• Life history characteristics, management strategies, and environmental and economic factors that contribute to the vulnerability of rockfish stocks off Alaska

      Patt, Jacqueline; Criddle, Keith; Gharrett, Anthony; Love, Milton; Heifetz, Jonathan (2014-12)

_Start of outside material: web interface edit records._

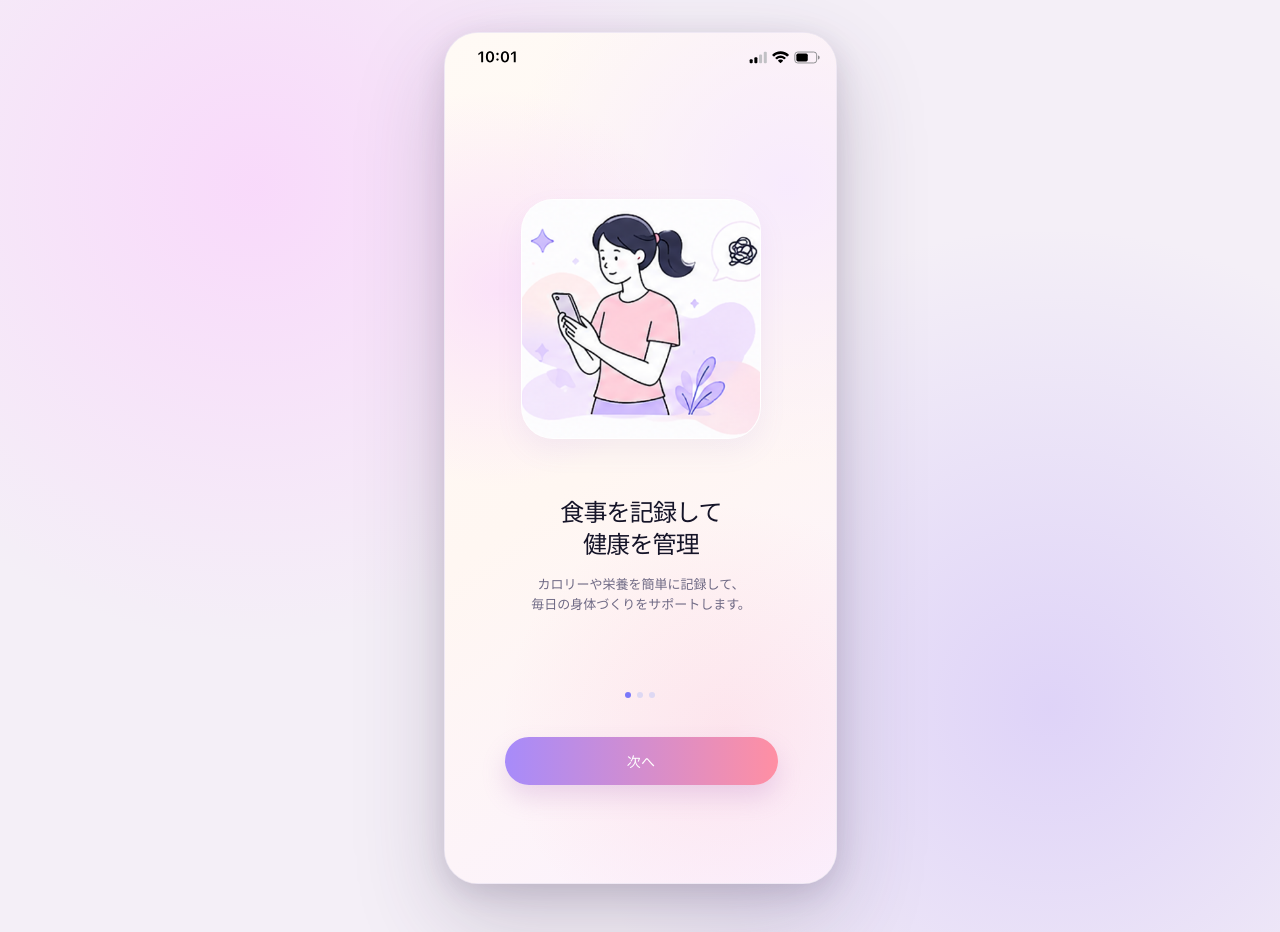
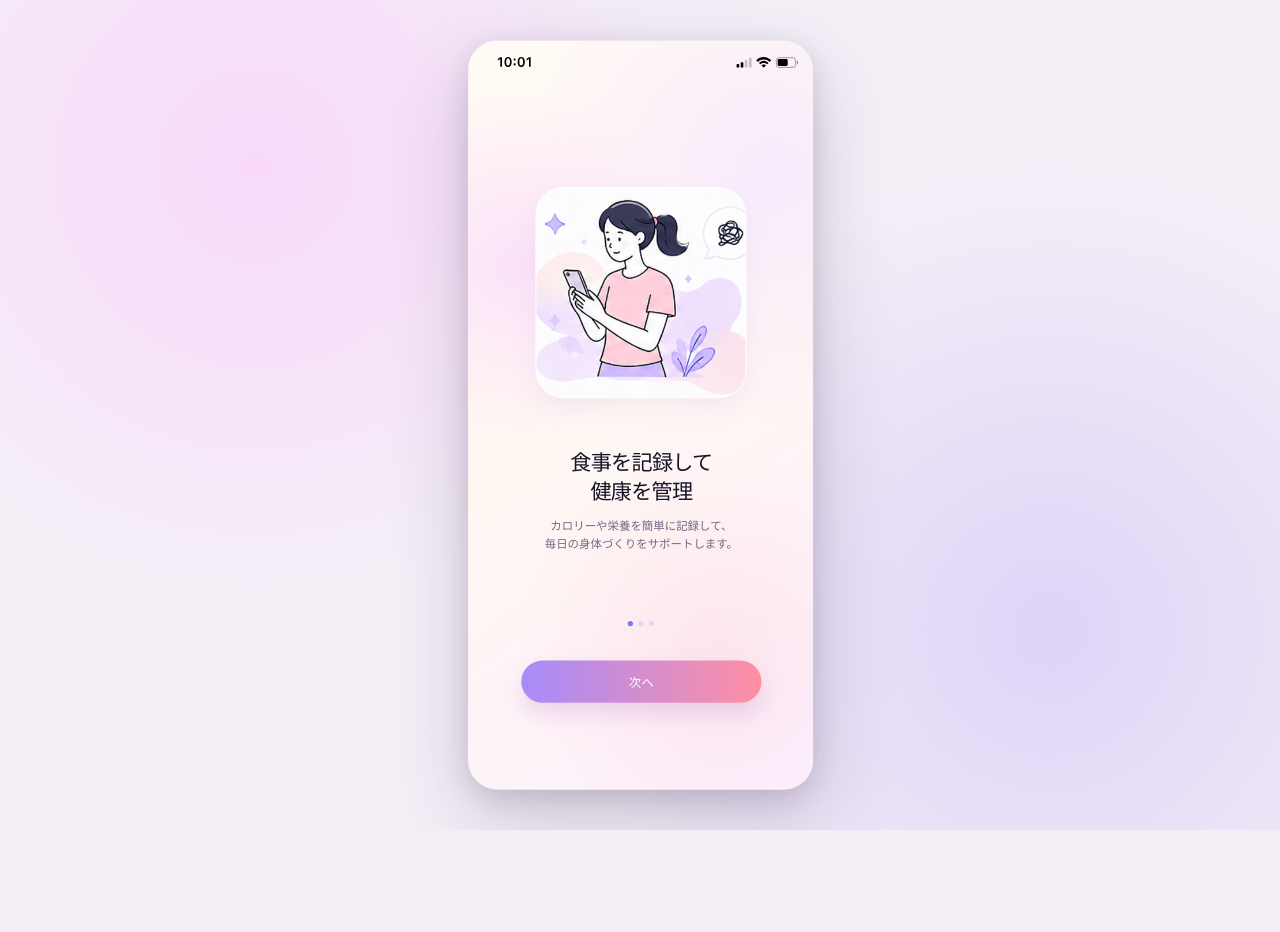
Before and after one commit to bossbear-x/wellmate-demo, a React (Vite) app: page / in a window 1280 px wide. After the commit the page ends 830 px from the top, so only its background shows below. Built offline with nearby package versions, Linux system fonts and the light colour scheme.

Commit message:
refine WellMate demo stage layout

```diff
--- a/src/App.jsx
+++ b/src/App.jsx
@@ -181,7 +181,8 @@ export default function App() {
 
   return (
     <div className="portfolio-stage" data-screen={screen} data-demo={demoEnabled ? 'on' : 'off'}>
-      <PhoneShell activeNav={activeNav} onNavigate={navigate} showStatus={screen !== 'splash'} showNav={showNav}>
+      <div className="app-scale-wrapper">
+        <PhoneShell activeNav={activeNav} onNavigate={navigate} showStatus={screen !== 'splash'} showNav={showNav}>
         {isLaunch ? <LaunchPage screen={screen} onNext={nextLaunch} /> : null}
         {screen === 'home' ? <HomePage meals={savedMeals} onStartRecord={() => setScreen('record')} onLunch={() => setScreen('meal-list')} onNotifications={() => setScreen('notifications')} onProfile={() => setScreen('profile')} /> : null}
         {screen === 'record' ? <RecordHubPage onMeal={() => setScreen('meal-list')} onExercise={() => openExercise('record')} onWeight={() => openWeight('record')} /> : null}
@@ -221,7 +222,8 @@ export default function App() {
         {screen === 'ai' ? <AiCoachPage view="overview" selectedQuestion={selectedQuestion} onQuestion={openQuestion} onInsights={() => setScreen('ai-insights')} /> : null}
         {screen === 'ai-insights' ? <AiCoachPage view="insights" selectedQuestion={selectedQuestion} onBack={() => setScreen('ai')} /> : null}
         {screen === 'ai-chat' ? <AiCoachPage view="chat" selectedQuestion={selectedQuestion} onBack={() => setScreen('ai')} onInsights={() => setScreen('ai-insights')} /> : null}
-      </PhoneShell>
+        </PhoneShell>
+      </div>
 
       {controlsEnabled && demoEnabled ? (
         <button className="demo-replay" type="button" onClick={() => setDemoRun((value) => value + 1)}>
--- a/src/styles/portfolio-final.css
+++ b/src/styles/portfolio-final.css
@@ -270,3 +270,59 @@
 @media (prefers-reduced-motion: reduce) {
   .food-scan-line { animation:none; transform:translateY(73px); }
 }
+
+/* Desktop presentation stage: center the scaled App as one visual unit. */
+html,
+body,
+#root {
+  min-height: 100%;
+}
+
+body {
+  min-height: 100dvh;
+  overflow-x: hidden !important;
+  overflow-y: auto !important;
+  background:
+    radial-gradient(circle at 20% 20%, rgba(249, 215, 251, .9), transparent 36%),
+    radial-gradient(circle at 82% 76%, rgba(167, 139, 250, .28), transparent 38%),
+    #f4eff7;
+}
+
+.portfolio-stage {
+  display: grid !important;
+  min-height: 100dvh !important;
+  height: auto !important;
+  padding: clamp(32px, 5vh, 64px) clamp(32px, 5vw, 80px) !important;
+  place-items: center !important;
+  background:
+    radial-gradient(circle at 20% 20%, rgba(249, 215, 251, .9), transparent 36%),
+    radial-gradient(circle at 82% 76%, rgba(167, 139, 250, .28), transparent 38%),
+    #f4eff7;
+}
+
+@media (min-width: 431px) {
+  .app-scale-wrapper {
+    display: flex;
+    width: 345.84px;
+    height: 749.76px;
+    align-items: center;
+    justify-content: center;
+  }
+
+  .app-scale-wrapper > .phone-shell {
+    flex: 0 0 393px;
+    transform: scale(.88) !important;
+    transform-origin: center center !important;
+  }
+}
+
+@media (max-width: 430px) {
+  .portfolio-stage {
+    padding: 0 !important;
+  }
+
+  .app-scale-wrapper {
+    width: 100vw;
+    height: 100dvh;
+  }
+}
```
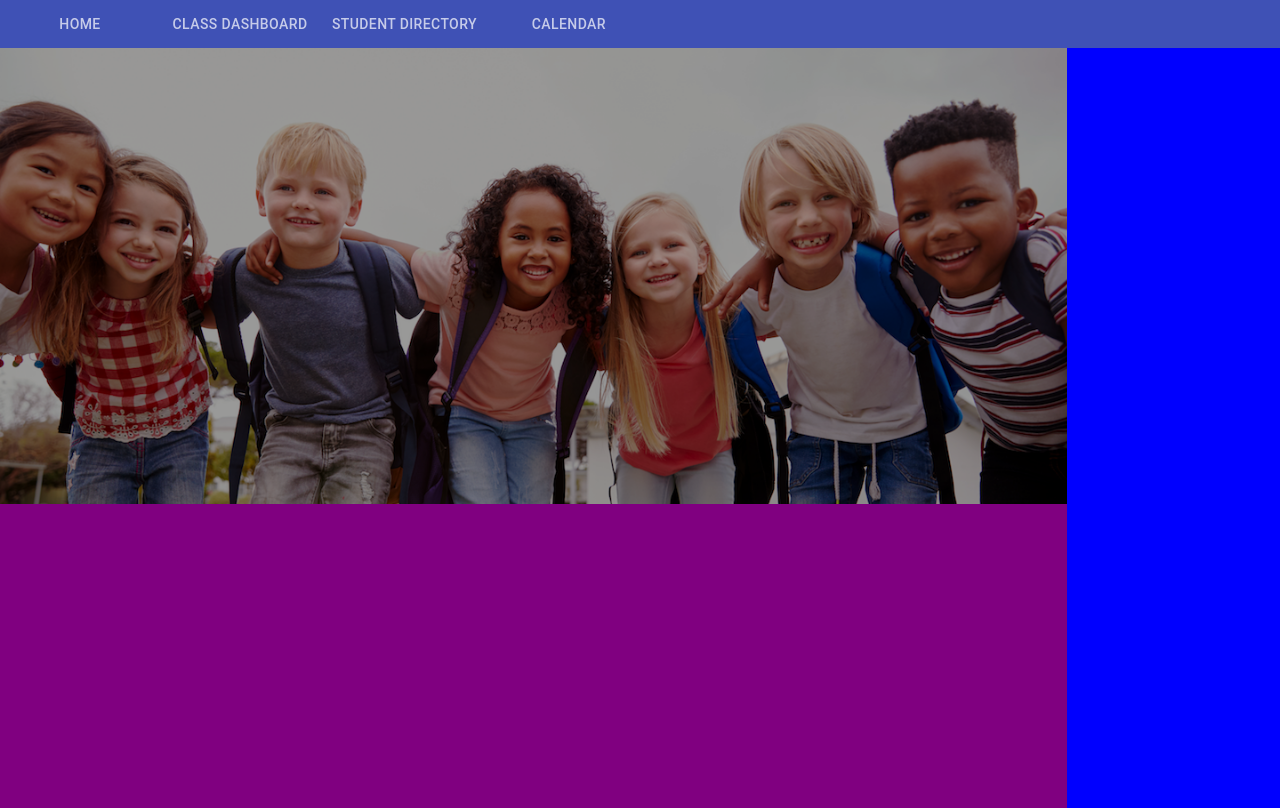
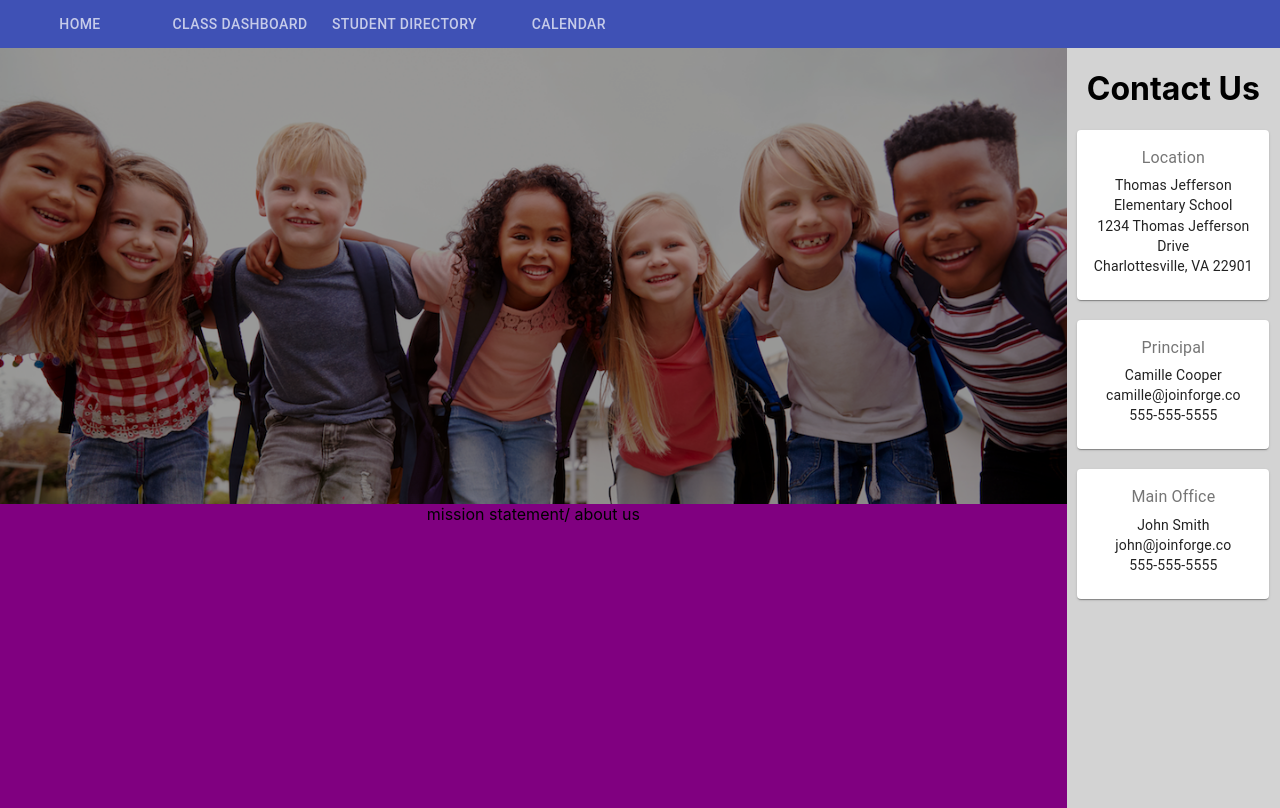
Before and after one commit to las3qj/tje-dashboard, a React (Create React App) app: page / in a window 1280 px wide. Built offline with nearby package versions, Linux system fonts and the light colour scheme.

Commit message:
added contact us section

```diff
--- a/src/components/HomePage.js
+++ b/src/components/HomePage.js
@@ -2,6 +2,8 @@ import NavBar from "./NavBar"
 import { makeStyles } from '@material-ui/core/styles';
 import background from './background.png'
 import Card from '@material-ui/core/Card';
+import Typography from '@material-ui/core/Typography';
+import CardContent from '@material-ui/core/CardContent';
 
 const useStyles = makeStyles((theme) => ({
     container: {
@@ -16,7 +18,12 @@ const useStyles = makeStyles((theme) => ({
     },
     contact: {
         flex: 1,
-        backgroundColor: "blue"
+        display: "flex",
+        flexDirection: "column",
+        backgroundColor: "lightgrey",
+        alignItems: "center",
+
+
     },
     image: {
         flex: 1.5,
@@ -30,7 +37,13 @@ const useStyles = makeStyles((theme) => ({
     mission: {
         flex: 1,
         backgroundColor: "purple"
+    },
+    card: {
+        width: "90%",
+        maxHeight: "30vh",
+        marginBottom: 20
     }
+
 
 }));
 
@@ -45,10 +58,47 @@ export default function HomePage() {
 
                     </div>
                     <div className={classes.mission}>
-
+                        mission statement/ about us
                     </div>
                 </div>
                 <div className={classes.contact}>
+                    <h1> Contact Us</h1>
+                    <Card className={classes.card}>
+                        <CardContent>
+                            <Typography className={classes.title} color="textSecondary" gutterBottom>
+                                Location
+                            </Typography>
+                            <Typography variant="body2" component="p">
+                                Thomas Jefferson Elementary School <br />
+                                1234 Thomas Jefferson Drive <br />
+                                Charlottesville, VA 22901 <br />
+                            </Typography>
+                        </CardContent>
+                    </Card>
+                    <Card className={classes.card}>
+                        <CardContent>
+                            <Typography className={classes.title} color="textSecondary" gutterBottom>
+                                Principal
+                            </Typography>
+                            <Typography variant="body2" component="p">
+                                Camille Cooper <br />
+                                camille@joinforge.co <br />
+                                555-555-5555 <br />
+                            </Typography>
+                        </CardContent>
+                    </Card>
+                    <Card className={classes.card}>
+                        <CardContent>
+                            <Typography className={classes.title} color="textSecondary" gutterBottom>
+                                Main Office
+                            </Typography>
+                            <Typography variant="body2" component="p">
+                                John Smith <br />
+                                john@joinforge.co <br />
+                                555-555-5555 <br />
+                            </Typography>
+                        </CardContent>
+                    </Card>
                 </div>
             </div>
         </div>
```
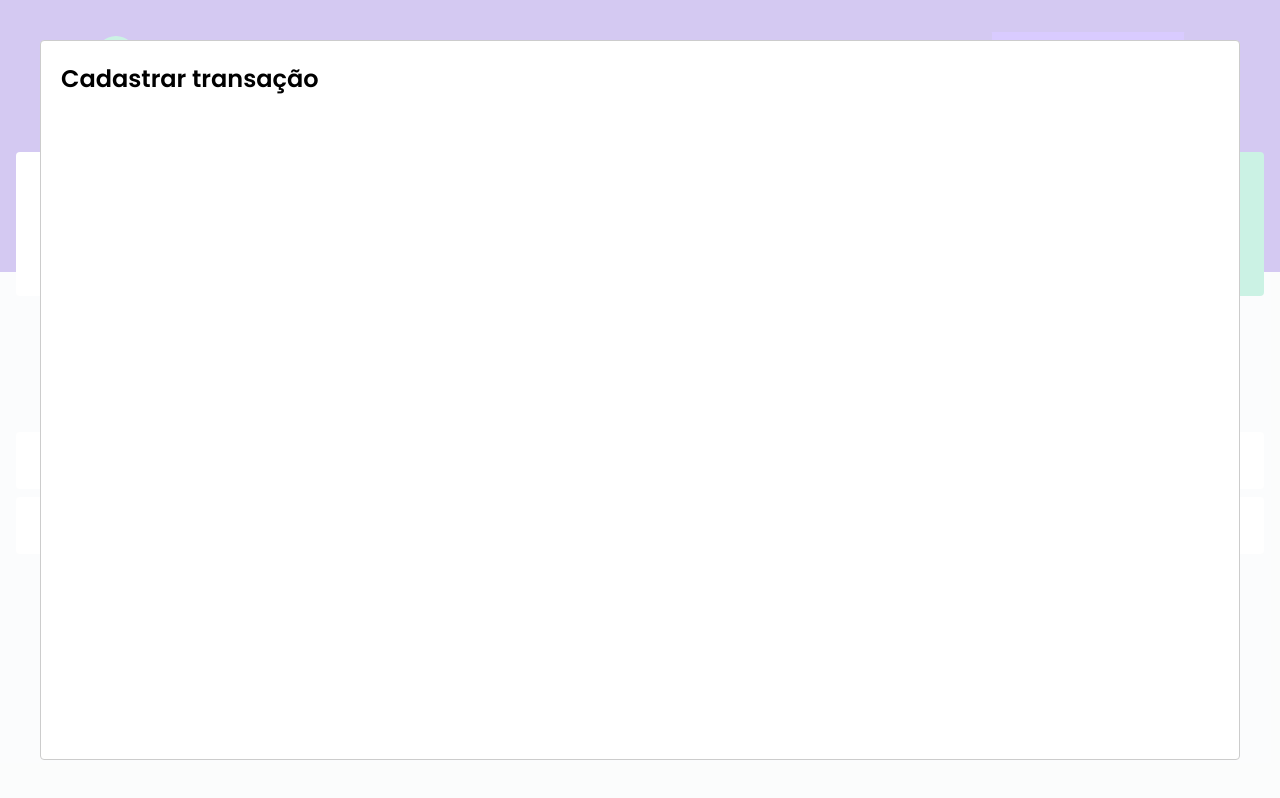
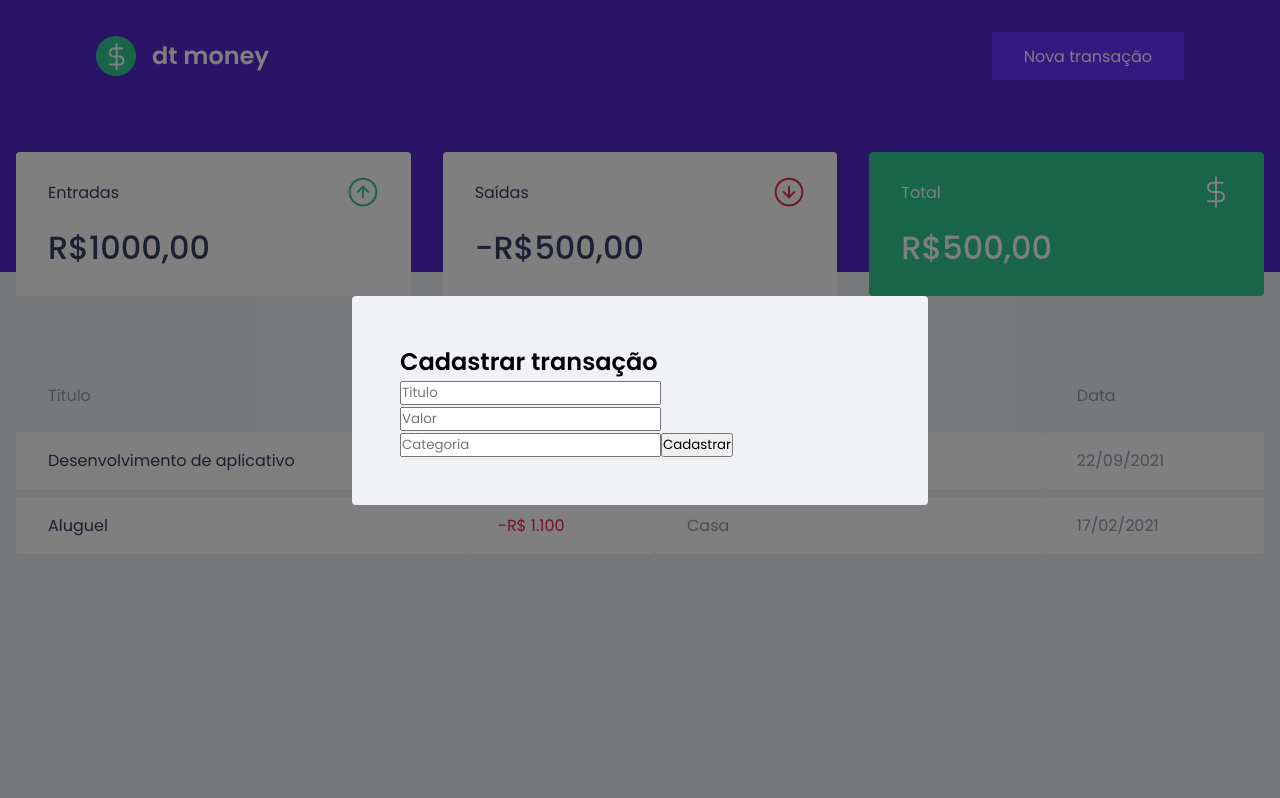
Before and after one commit to morganOliveira2018/dtmoney, a React (Create React App) app: page / in a window 1280 px wide. Both pictures are taken after a click on the button "Nova transação". Built offline with nearby package versions, Linux system fonts and the light colour scheme; no server answers; what miragejs would draw is missing.

Commit message:
feat(*): add form structure in NewTransactionModal and styles global

```diff
--- a/src/components/NewTransactionModal/index.tsx
+++ b/src/components/NewTransactionModal/index.tsx
@@ -1,4 +1,5 @@
 import Modal from "react-modal";
+import { Container } from "./styles";
 
 Modal.setAppElement('#root');
 
@@ -10,10 +11,32 @@
 export function NewTransactionModal({ isOpen, onRequestClose }: NewTransactionModalProps ) {
     return (
         <Modal
-        isOpen={isOpen}
-        onRequestClose={onRequestClose}
-      >
+          isOpen={isOpen}
+          onRequestClose={onRequestClose}
+          overlayClassName="react-modal-overlay"
+          className="react-modal-content"
+        >
+        <Container>
         <h2>Cadastrar transação</h2>
+          <input
+            placeholder="Titulo"
+          />
+
+
+          <input
+            type="number"
+            placeholder="Valor"
+          />
+
+
+          <input
+            placeholder="Categoria"
+          />
+
+          <button type="submit">
+            Cadastrar
+          </button>
+        </Container>
       </Modal>
     );
 }
--- a/src/components/NewTransactionModal/styles.ts
+++ b/src/components/NewTransactionModal/styles.ts
@@ -1,3 +1,5 @@
 import styled from 'styled-components';
 
-export const Container = styled.div``;
+export const Container = styled.form`
+
+`;
--- a/src/styles/global.ts
+++ b/src/styles/global.ts
@@ -57,4 +57,26 @@
     opacity: 0.6;
     cursor: not-allowed;
   }
+
+  .react-modal-overlay {
+    background: rgba(0, 0, 0, 0.5);
+    position: fixed; // isso vai ajudar quando a tela ficar scroll
+    top: 0; // vai ocupar tudo na tela
+    bottom: 0; // vai ocupar tudo na tela
+    right: 0; // vai ocupar tudo na tela
+    left: 0; // vai ocupar tudo na tela
+
+    display: flex;
+    align-items: center;
+    justify-content: center;
+  }
+
+  .react-modal-content {
+    width: 100%;
+    max-width: 576px;
+    background: var(--background);
+    padding: 3rem;
+    position: relative;
+    border-radius: 0.25rem;
+  }
 `
```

      This study explored the extent to which variations in biological characteristics, environmental and economic factors, and management strategies have affected the tendency for rockfish to become overfished. The analysis used data on 5 species of rockfish that account for more than 95% of commercial catch of rockfish in the Gulf of Alaska (GOA) and Bering Sea and Aleutian Island (BSAI) management regions. These species are: Shortraker Rockfish (Sebastes borealis), Pacific Ocean Perch (Sebastes alutus), Northern Rockfish (Sebastes polyspinis), Dusky Rockfish (Sebastes variabilis), and Shortspine Thornyhead (Sebastolobus alascanus). Fishery management models often treat BMSY, the biomass level that maximizes sustainable yield, as a critical reference point; whenever the biomass of a federally managed fish or shellfish stock is estimated at less than 0.5×BMSY, the stock is declared "overfished" and managers are required to develop a recovery plan that will restore stock abundance above BMSY within about one generation length. Because estimates of BMSY are unavailable for some GOA and BSAI rockfish stocks included in this analysis and because we were interested in developing a model that could be applied to data-poor stocks, we explored two proxies for BMSY. The mean of past estimates of exploitable biomass (avgExpB) was used as a proxy for BMSY for the better-studied stocks. The mean of past catch (avgC) was used as a proxy for BMSY for data-poor stocks. These values were used to scale time series estimates of exploitable biomass (ExpBt) or catch (Ct). A systems estimation approach, seemingly unrelated regression (SUR), was used to estimate parameters of linear and nonlinear models that included available numerical and categorical variables (biological, management, environmental, and economic factors) thought to contribute to increases or decreases in ExpBt / avgExpB or Ct / avgC. Goodness-of-fit statistics and tests of individual coefficients and groupings of coefficients were used to guide model refinement. The modeling approach worked well for better-studied stocks but not for data-poor stocks. The preferred 5-stock model (Pacific Ocean Perch in the GOA and BSAI, Northern Rockfish in the GOA and BSAI, and Dusky Rockfish in the GOA) had an excellent fit to the overall system (R² = 0.922, P << 10⁻⁶) and statistically significant coefficient estimates of the variables included. The model indicated that the past values of ExpBt / avgExpB can be accounted for through time and across stocks by nonlinear variation in: spawning biomass, intrinsic growth rates (k), maximum age, exploitation rates, habitat preferences, Pacific Decadal Oscillation, and ex-vessel price. Because some of these factors are subject to management control and others are predictable, it should be possible to take account of anticipated changes in these factors when setting harvest targets and harvest limits, selecting spatial management strategies, or considering changes to harvest control rules or fisheries governance systems.